----- Records for processing

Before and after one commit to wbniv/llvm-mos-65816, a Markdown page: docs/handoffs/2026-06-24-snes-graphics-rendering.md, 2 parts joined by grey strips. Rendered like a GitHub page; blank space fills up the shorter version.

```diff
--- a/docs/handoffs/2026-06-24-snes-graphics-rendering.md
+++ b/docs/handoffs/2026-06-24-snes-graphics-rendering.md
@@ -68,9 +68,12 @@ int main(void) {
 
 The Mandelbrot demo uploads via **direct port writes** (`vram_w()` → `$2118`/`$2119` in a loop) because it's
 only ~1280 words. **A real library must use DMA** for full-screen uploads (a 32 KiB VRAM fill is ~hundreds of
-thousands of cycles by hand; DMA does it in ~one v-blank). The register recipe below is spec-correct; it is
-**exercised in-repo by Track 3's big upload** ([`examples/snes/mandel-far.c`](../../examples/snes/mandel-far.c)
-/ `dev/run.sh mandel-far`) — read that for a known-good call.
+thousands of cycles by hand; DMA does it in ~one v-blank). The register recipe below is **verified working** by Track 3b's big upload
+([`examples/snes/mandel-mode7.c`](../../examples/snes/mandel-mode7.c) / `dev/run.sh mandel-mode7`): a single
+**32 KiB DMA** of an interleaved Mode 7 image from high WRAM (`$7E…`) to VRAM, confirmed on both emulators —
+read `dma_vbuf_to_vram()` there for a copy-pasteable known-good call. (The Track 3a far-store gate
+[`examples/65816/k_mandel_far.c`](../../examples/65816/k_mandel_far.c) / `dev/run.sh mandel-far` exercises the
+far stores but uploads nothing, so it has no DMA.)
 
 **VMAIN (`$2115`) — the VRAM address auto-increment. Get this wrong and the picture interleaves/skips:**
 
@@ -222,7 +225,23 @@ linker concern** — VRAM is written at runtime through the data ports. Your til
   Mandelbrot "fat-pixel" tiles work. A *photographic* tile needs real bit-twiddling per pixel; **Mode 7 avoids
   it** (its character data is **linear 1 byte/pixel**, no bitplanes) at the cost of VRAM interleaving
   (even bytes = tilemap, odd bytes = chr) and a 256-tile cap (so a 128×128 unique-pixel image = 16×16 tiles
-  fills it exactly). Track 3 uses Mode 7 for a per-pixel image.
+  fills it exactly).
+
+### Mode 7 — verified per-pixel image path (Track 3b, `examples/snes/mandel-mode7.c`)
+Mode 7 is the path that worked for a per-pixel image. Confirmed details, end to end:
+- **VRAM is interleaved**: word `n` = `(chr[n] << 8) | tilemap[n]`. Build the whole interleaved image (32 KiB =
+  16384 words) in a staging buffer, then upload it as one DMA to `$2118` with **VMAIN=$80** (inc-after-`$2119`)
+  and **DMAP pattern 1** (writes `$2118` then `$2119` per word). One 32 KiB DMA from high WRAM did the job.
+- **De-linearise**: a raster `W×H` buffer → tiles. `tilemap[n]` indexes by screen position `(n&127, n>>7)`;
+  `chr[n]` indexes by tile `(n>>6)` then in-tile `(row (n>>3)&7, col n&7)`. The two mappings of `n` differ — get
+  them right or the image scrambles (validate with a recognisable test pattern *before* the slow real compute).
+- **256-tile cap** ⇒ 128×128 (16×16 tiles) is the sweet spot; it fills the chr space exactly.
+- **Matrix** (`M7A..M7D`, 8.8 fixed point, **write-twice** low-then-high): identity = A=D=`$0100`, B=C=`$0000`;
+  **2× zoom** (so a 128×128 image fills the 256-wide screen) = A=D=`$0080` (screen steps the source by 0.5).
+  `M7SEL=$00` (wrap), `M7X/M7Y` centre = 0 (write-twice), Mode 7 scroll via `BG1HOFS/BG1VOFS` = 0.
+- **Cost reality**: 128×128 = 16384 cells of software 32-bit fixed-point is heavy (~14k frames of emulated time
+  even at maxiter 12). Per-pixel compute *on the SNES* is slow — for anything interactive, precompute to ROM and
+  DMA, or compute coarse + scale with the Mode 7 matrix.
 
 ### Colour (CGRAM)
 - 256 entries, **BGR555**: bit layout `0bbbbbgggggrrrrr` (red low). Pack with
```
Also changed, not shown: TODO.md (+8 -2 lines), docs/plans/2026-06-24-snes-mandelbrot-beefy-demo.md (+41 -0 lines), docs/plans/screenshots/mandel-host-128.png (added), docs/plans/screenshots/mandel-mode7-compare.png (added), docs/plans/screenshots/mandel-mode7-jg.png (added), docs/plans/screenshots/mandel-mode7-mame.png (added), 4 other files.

----------
----- Records for processing

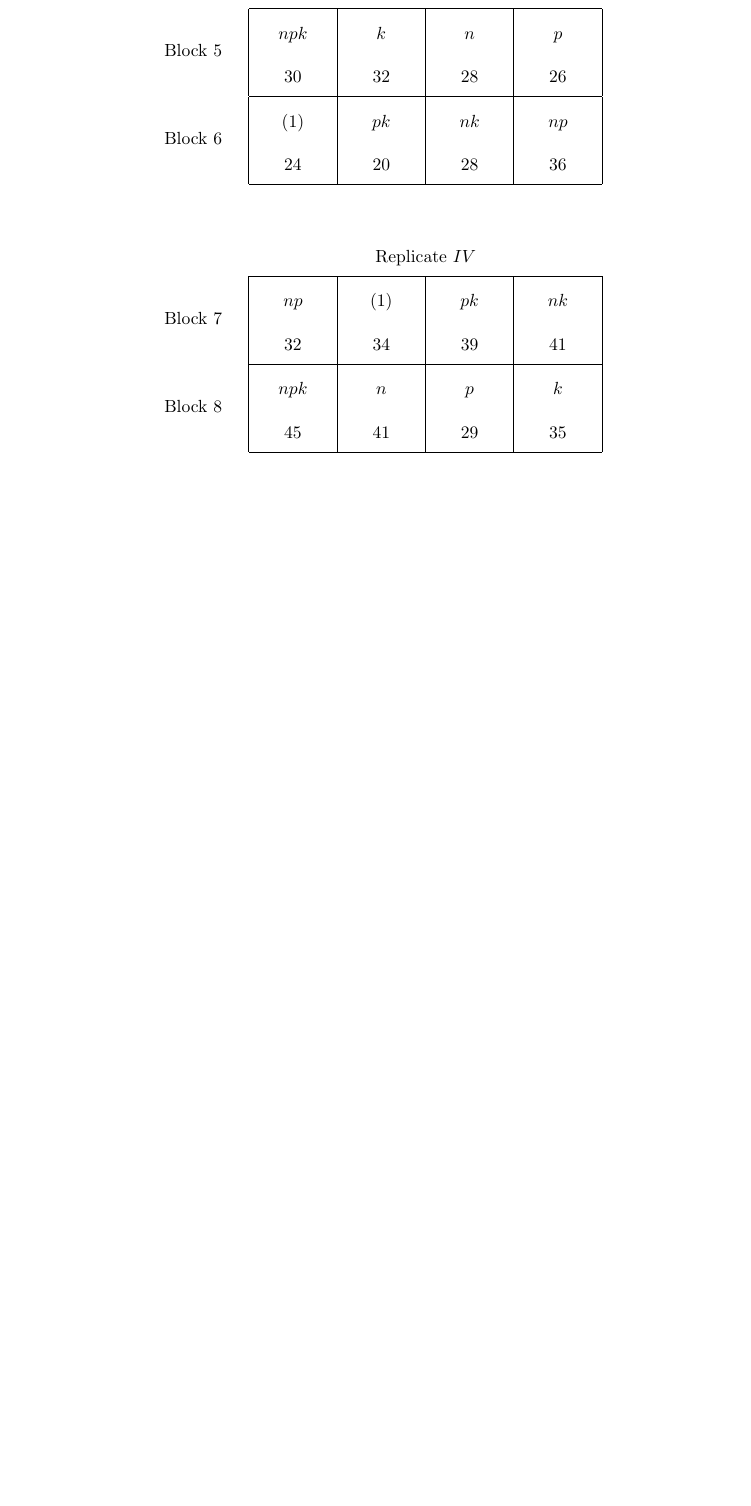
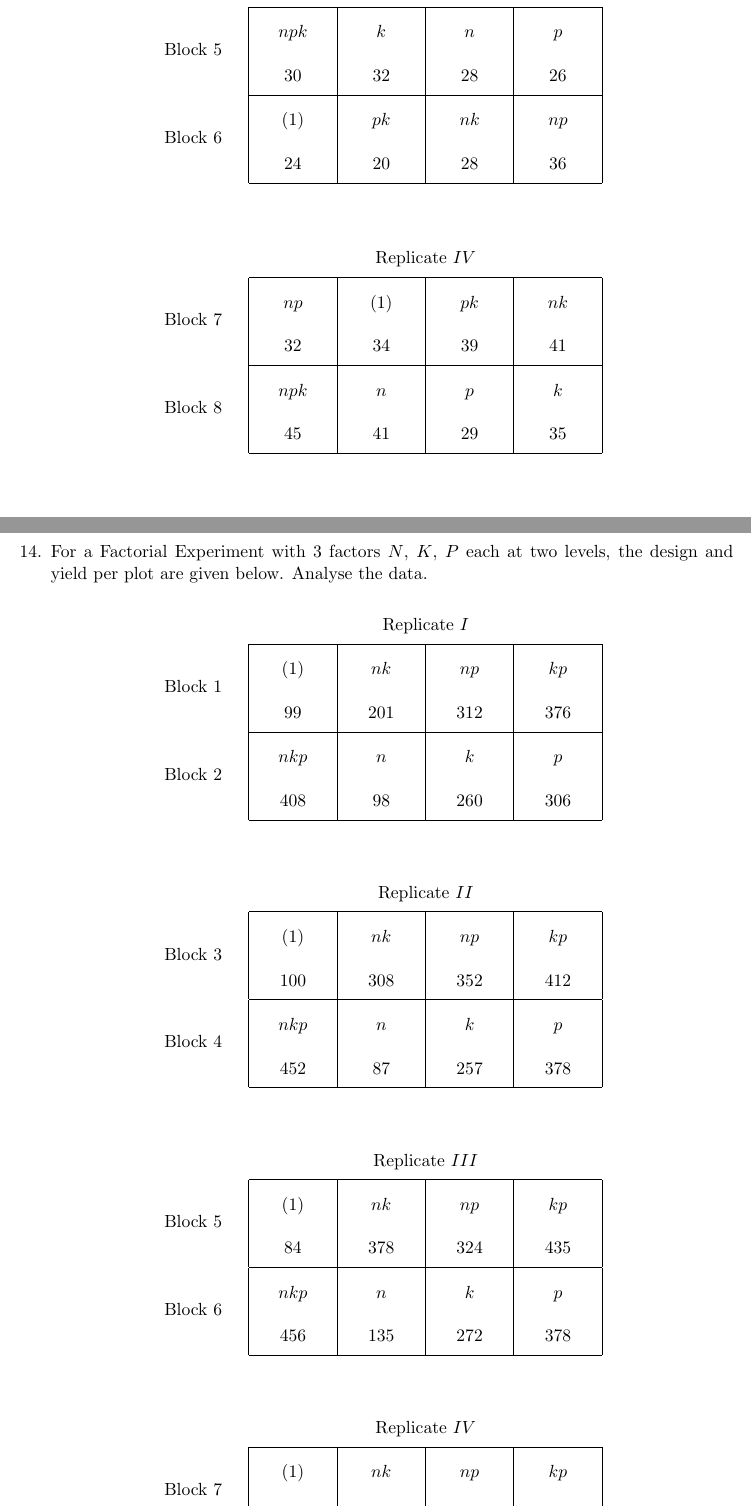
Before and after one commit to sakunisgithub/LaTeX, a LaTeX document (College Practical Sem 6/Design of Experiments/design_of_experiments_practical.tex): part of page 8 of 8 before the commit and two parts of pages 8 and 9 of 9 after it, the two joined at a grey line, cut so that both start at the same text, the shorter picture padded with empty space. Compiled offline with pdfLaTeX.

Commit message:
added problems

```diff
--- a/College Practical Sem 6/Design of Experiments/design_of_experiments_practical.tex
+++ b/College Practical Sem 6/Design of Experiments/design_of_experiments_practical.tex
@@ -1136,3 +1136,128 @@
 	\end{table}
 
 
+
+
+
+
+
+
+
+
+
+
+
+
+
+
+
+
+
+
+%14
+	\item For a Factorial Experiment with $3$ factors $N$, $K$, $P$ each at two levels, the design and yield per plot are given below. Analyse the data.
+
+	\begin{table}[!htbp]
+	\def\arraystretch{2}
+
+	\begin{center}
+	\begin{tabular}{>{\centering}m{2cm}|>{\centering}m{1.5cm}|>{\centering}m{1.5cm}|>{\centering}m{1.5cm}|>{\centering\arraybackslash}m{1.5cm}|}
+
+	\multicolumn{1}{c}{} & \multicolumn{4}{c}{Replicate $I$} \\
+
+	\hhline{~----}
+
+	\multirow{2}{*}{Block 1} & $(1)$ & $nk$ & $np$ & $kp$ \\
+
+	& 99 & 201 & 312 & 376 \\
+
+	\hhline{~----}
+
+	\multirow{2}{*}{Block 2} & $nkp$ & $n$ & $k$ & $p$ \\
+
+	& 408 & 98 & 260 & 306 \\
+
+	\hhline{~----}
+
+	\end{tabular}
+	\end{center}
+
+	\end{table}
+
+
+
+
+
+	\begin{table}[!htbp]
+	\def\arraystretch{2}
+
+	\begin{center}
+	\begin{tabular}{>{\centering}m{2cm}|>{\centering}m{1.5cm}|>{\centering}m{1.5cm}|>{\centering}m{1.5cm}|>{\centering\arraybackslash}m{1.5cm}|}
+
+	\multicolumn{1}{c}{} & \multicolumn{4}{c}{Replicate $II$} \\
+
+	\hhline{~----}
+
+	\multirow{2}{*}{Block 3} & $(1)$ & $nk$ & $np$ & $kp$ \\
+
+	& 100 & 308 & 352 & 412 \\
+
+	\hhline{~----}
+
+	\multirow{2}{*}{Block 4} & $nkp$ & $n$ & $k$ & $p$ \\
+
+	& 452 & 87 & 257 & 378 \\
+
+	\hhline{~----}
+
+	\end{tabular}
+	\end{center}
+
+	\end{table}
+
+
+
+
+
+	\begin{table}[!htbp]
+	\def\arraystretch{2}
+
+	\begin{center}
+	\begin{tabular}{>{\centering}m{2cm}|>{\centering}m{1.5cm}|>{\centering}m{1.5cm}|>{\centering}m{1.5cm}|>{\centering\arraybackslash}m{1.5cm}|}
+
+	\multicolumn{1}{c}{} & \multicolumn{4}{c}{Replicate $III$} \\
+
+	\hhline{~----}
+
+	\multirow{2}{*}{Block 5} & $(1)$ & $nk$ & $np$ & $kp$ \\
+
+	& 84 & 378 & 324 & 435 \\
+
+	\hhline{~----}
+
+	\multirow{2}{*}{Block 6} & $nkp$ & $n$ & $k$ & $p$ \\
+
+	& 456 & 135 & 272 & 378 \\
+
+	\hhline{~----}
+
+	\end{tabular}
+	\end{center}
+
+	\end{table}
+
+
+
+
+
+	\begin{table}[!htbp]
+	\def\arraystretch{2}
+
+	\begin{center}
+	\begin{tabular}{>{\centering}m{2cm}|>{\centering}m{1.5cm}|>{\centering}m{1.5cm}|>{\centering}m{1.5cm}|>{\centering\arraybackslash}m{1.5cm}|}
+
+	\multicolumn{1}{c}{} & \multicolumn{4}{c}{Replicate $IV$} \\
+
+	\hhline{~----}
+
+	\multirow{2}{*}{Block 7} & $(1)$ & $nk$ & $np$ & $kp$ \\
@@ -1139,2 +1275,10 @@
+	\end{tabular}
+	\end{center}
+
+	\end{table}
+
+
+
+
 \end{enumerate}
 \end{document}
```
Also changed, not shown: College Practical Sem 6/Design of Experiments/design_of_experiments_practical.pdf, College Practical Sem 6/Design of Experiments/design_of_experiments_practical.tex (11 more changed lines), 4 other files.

----------
----- Records for processing

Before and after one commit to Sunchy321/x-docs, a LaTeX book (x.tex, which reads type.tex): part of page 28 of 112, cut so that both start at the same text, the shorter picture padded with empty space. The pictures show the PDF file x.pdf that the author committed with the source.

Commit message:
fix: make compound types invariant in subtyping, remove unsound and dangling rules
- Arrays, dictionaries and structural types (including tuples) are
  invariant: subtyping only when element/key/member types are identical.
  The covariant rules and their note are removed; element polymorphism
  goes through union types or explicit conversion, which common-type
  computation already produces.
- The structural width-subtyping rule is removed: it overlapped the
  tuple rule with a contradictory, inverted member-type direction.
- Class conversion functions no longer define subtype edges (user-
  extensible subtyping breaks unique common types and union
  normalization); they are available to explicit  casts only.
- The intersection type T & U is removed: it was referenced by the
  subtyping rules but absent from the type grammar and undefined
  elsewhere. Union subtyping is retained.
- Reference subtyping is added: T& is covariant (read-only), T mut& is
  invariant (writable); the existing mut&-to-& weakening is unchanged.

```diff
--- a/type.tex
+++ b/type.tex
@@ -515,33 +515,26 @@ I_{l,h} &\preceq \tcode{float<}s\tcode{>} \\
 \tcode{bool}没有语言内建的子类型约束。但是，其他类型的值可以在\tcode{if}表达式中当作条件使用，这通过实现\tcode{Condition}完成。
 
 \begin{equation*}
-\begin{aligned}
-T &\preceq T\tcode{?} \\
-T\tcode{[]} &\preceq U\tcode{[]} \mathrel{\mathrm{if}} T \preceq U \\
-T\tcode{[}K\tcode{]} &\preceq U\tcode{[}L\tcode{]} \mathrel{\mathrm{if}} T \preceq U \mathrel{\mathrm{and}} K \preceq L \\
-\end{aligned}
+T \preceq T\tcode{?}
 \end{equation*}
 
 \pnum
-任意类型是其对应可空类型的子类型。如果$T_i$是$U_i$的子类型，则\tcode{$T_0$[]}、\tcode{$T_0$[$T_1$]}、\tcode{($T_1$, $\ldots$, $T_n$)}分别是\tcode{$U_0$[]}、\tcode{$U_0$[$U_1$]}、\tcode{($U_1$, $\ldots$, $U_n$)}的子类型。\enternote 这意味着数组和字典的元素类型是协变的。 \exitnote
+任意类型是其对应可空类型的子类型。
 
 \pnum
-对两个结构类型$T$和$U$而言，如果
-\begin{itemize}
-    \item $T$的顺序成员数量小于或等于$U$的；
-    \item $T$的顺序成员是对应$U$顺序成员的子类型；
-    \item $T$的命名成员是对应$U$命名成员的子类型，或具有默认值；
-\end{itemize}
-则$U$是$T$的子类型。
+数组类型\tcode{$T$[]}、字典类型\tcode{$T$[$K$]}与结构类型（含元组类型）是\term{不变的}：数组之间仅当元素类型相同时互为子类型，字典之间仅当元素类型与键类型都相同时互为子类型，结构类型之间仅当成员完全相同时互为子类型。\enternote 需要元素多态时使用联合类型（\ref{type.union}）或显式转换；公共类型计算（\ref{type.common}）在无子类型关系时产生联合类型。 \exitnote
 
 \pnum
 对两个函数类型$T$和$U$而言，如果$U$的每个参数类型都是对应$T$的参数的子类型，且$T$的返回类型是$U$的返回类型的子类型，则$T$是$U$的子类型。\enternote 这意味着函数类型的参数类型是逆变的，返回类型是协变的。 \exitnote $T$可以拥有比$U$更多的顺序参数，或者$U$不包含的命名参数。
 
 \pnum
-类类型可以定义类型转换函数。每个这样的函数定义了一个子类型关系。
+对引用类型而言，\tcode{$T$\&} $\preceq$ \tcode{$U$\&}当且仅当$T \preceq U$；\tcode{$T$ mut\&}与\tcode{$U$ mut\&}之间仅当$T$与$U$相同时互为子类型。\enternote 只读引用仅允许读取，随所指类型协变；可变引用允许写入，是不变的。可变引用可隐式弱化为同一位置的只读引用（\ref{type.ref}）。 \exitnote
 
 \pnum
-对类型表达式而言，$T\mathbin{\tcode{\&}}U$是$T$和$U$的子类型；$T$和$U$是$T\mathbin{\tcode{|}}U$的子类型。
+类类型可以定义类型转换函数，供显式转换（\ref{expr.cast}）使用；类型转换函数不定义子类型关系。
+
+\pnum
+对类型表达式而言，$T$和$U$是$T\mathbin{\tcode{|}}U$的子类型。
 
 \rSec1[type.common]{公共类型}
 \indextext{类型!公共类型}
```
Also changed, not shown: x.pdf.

----------

Task item:
Please copy out each line in the entries that mentions the string "subtyping".

Solution for this exercise:
fix: make compound types invariant in subtyping, remove unsound and dangling rules
  invariant: subtyping only when element/key/member types are identical.
- The structural width-subtyping rule is removed: it overlapped the
  extensible subtyping breaks unique common types and union
  subtyping rules but absent from the type grammar and undefined
  elsewhere. Union subtyping is retained.
- Reference subtyping is added: T& is covariant (read-only), T mut& is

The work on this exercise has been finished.